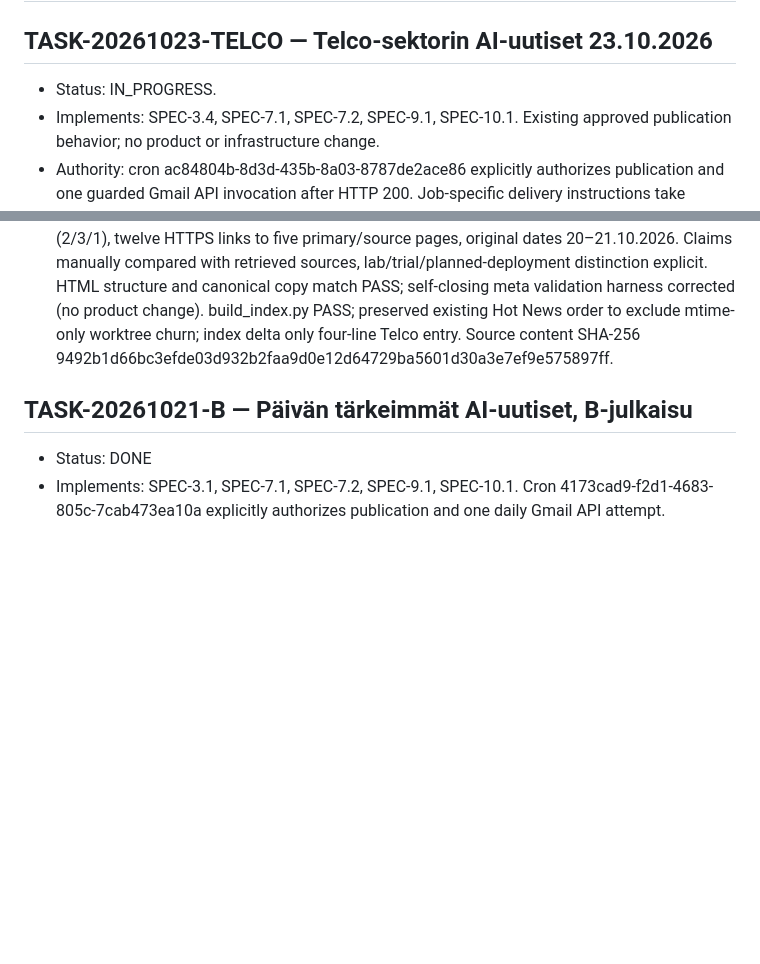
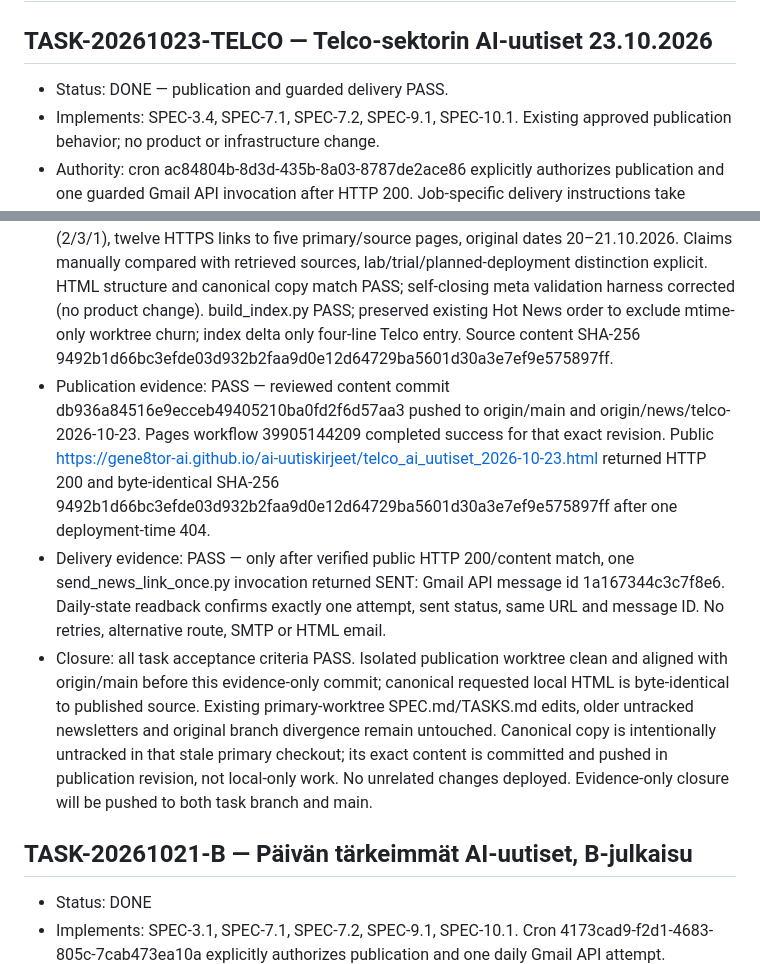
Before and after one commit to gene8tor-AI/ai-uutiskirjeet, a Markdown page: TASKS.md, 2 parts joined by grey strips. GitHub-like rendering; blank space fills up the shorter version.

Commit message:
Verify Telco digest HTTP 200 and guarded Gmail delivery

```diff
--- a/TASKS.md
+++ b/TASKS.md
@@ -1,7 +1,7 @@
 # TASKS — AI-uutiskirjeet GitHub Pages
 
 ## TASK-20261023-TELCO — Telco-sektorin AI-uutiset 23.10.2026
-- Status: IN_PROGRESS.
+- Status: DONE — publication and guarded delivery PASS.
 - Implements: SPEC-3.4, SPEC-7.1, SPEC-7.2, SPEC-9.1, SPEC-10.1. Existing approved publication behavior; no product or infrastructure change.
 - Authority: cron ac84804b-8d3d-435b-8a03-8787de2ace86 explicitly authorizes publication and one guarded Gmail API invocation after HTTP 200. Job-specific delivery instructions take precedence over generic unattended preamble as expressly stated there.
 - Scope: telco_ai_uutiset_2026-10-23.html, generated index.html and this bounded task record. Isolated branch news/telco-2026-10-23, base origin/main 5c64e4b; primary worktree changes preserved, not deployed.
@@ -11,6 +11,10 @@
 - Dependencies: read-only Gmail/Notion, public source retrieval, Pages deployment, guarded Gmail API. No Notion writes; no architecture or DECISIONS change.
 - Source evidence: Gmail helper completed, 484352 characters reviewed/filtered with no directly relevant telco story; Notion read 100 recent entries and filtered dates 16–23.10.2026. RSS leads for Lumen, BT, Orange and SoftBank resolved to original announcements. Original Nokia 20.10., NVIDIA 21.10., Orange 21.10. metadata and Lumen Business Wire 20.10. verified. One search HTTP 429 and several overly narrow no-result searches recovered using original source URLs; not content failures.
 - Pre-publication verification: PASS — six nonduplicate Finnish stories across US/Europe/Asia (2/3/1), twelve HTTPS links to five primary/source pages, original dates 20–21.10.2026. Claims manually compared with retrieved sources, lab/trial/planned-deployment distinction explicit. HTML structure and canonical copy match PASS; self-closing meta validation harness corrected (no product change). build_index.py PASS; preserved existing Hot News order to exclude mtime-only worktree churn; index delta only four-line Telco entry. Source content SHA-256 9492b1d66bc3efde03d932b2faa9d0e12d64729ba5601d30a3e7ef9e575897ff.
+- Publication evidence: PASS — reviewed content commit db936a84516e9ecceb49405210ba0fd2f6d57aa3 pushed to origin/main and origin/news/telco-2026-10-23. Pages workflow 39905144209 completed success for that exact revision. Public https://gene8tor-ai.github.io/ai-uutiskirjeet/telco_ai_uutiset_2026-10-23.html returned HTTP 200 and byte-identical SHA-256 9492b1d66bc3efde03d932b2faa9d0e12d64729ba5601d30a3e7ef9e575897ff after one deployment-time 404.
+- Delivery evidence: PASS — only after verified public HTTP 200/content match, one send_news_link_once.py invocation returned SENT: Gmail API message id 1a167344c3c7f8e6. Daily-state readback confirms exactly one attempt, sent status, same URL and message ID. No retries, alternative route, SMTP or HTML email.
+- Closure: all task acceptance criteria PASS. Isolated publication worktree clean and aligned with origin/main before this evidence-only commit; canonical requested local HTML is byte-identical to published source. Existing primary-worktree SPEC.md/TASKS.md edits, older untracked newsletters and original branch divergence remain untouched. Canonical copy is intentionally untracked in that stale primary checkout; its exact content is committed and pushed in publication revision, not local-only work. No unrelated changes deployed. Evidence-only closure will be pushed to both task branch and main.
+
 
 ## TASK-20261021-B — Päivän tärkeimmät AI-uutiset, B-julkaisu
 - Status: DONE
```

### Instructions to follow
From the data above, copy each line with the string "DONE" in it.

### Task answer
+- Status: DONE — publication and guarded delivery PASS.
 - Status: DONE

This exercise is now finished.